A: While working on a project over multiple years, I gained the insight into how the academic world approaches problems. Unlike problem sets that are due every week or projects that might take a couple of months at most, fundamental research takes a significant amount of time to first become up to date in the literature and what is state of the art and then additional months to years are spent trying many different potential solutions before one is actually found.


Q: What advice do you have for undergraduates who might be interested in doing research or creative scholarship?

A: I would say to find an area where the individual is interested and start cultivating a relationship with faculty in the discipline. Show enthusiasm for the subject, take initiative, and ask as many questions as possible.


Q: Do you use any of the skills or perspectives gained doing research in your current occupation? How so?

A: As a graduate student, the work I do now is not directly related to the subject I worked on as an undergraduate. The lessons of finding a project that is fun and interesting have helped me throughout my studies. Collaborating in a group of highly intelligent and motivated individuals pushed me to understand all the different aspects of my work so I could successfully outline the benefits and address potential weaknesses.


Q: Many undergraduate researchers are making decisions about what to do after they graduate from KU. Having been in those shoes, what do you know now that you wish you’d known then? Do you have any advice?

A: Use undergraduate research as a way to explore a potential field that you are interested in, especially if classes are not offered in that area or you want to delve further. Are you naturally curious and always asking questions? If so, graduate school and potentially a PhD would be a good path to follow. Also, take chances on an opportunity that is outside of your comfort zone in your career or in your personal life. When determining your career plan, whether that is applying for jobs or dealing with graduate school admissions, be honest and tell your actual feelings, not just want you think the individual wants to hear, because that person then has the opportunity to help you meet your goals. No matter what you do, be confident in your accomplishments and knowledge you've obtain, but also acknowledge what you do not know. If you find an area that you are not familiar with, but find fascinating, ask people how they got started in the field or for an introduction.
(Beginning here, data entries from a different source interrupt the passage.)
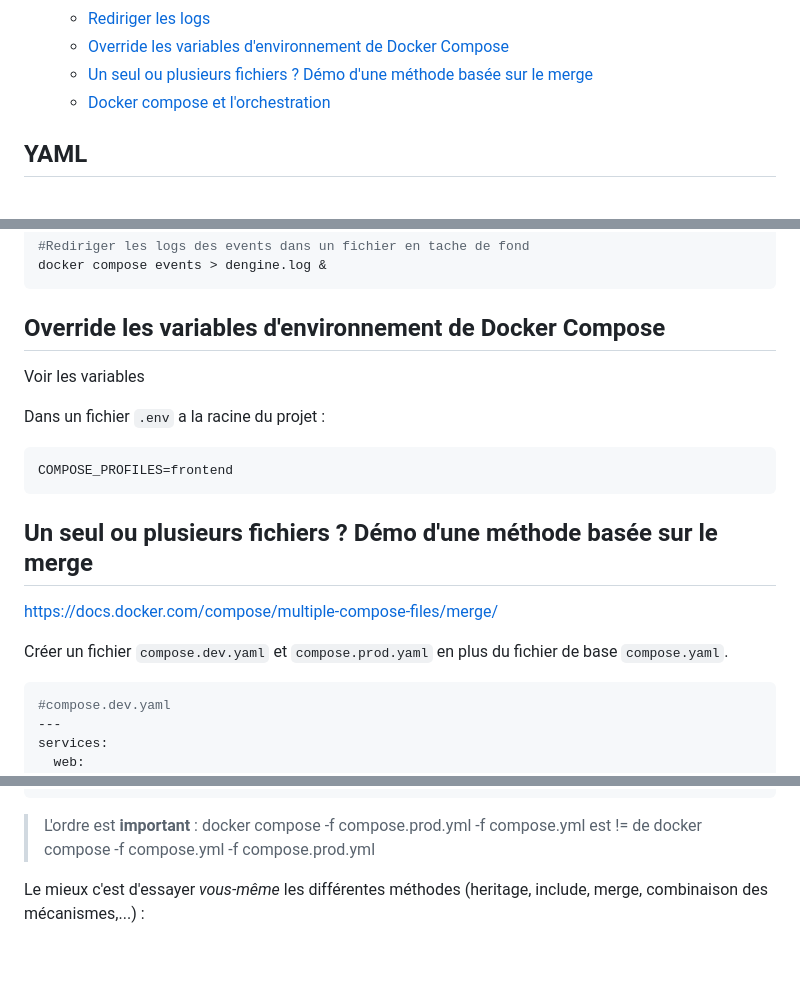
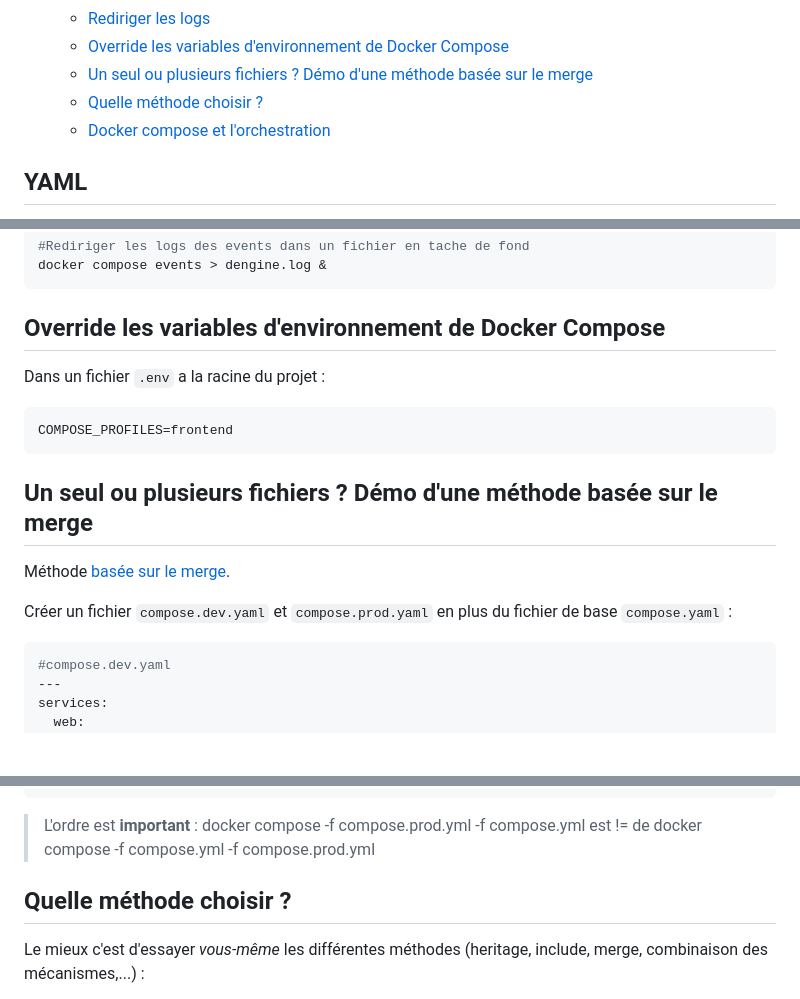
Before and after one commit to paul-schuhm/docker, a Markdown page: module-06/demo-services-options/README.md, 3 parts joined by grey strips. Drawn GitHub-style; blank space fills up the shorter version.

```diff
--- a/module-06/demo-services-options/README.md
+++ b/module-06/demo-services-options/README.md
@@ -14,6 +14,7 @@ Créer votre propre projet et préparez-le.
   - [Rediriger les logs](#rediriger-les-logs)
   - [Override les variables d'environnement de Docker Compose](#override-les-variables-denvironnement-de-docker-compose)
   - [Un seul ou plusieurs fichiers ? Démo d'une méthode basée sur le merge](#un-seul-ou-plusieurs-fichiers--démo-dune-méthode-basée-sur-le-merge)
+  - [Quelle méthode choisir ?](#quelle-méthode-choisir-)
   - [Docker compose et l'orchestration](#docker-compose-et-lorchestration)
 
 
@@ -251,8 +252,6 @@ docker compose events > dengine.log &
 
 ## Override les variables d'environnement de Docker Compose
 
-Voir les variables
-
 Dans un fichier `.env` a la racine du projet :
 
 ~~~INI
@@ -261,9 +260,9 @@ COMPOSE_PROFILES=frontend
 
 ## Un seul ou plusieurs fichiers ? Démo d'une méthode basée sur le merge
 
-https://docs.docker.com/compose/multiple-compose-files/merge/
+Méthode [basée sur le merge](https://docs.docker.com/compose/multiple-compose-files/merge/).
 
-Créer un fichier `compose.dev.yaml` et  `compose.prod.yaml` en plus du fichier de base `compose.yaml`.
+Créer un fichier `compose.dev.yaml` et `compose.prod.yaml` en plus du fichier de base `compose.yaml` :
 
 ~~~yaml
 #compose.dev.yaml
@@ -324,6 +323,8 @@ docker exec -it composetest-web-1 env
 ~~~
 
 > L'ordre est **important** : docker compose -f compose.prod.yml -f compose.yml est != de docker compose -f compose.yml -f compose.prod.yml
+
+## Quelle méthode choisir ?
 
 Le mieux c'est d'essayer *vous-même* les différentes méthodes (heritage, include, merge, combinaison des mécanismes,...) :
 - Faites un **mini projet minimal** pour chaque méthode (avec 2 ou 3 services par exemple)
```
Also changed, not shown: other parts of module-06/demo-services-options/README.md (+3 -3 lines).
It's okay to not know everything on the first day, whether it's in a job or in graduate school. Just be eager to learn and try your best.